What to produce
No pictures should appear in the copy; otherwise retype the entries exactly.

____

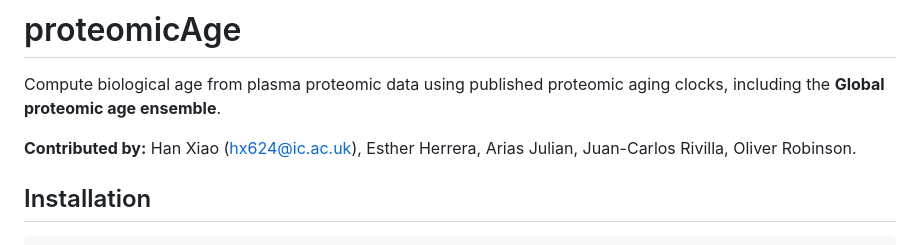
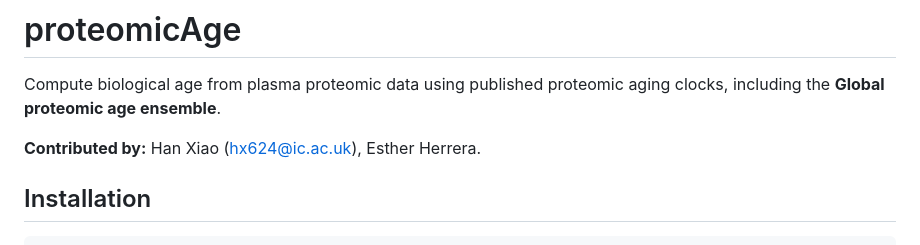
Before and after one commit to EnricMartin/proteomicAge, a Markdown page: README.md, the part around the change. Rendered like a GitHub page.

```diff
--- a/README.md
+++ b/README.md
@@ -3,8 +3,7 @@
 Compute biological age from plasma proteomic data using published proteomic
 aging clocks, including the **Global proteomic age ensemble**.
 
-**Contributed by:** Han Xiao (hx624@ic.ac.uk), Esther Herrera, Arias Julian,
-Juan-Carlos Rivilla, Oliver Robinson.
+**Contributed by:** Han Xiao (hx624@ic.ac.uk), Esther Herrera.
 
 ## Installation
 
```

____

Task result
Before and after one commit to EnricMartin/proteomicAge, a Markdown page: README.md, the part around the change. Rendered like a GitHub page.

```diff
--- a/README.md
+++ b/README.md
@@ -3,8 +3,7 @@
 Compute biological age from plasma proteomic data using published proteomic
 aging clocks, including the **Global proteomic age ensemble**.
 
-**Contributed by:** Han Xiao (hx624@ic.ac.uk), Esther Herrera, Arias Julian,
-Juan-Carlos Rivilla, Oliver Robinson.
+**Contributed by:** Han Xiao (hx624@ic.ac.uk), Esther Herrera.
 
 ## Installation
 
```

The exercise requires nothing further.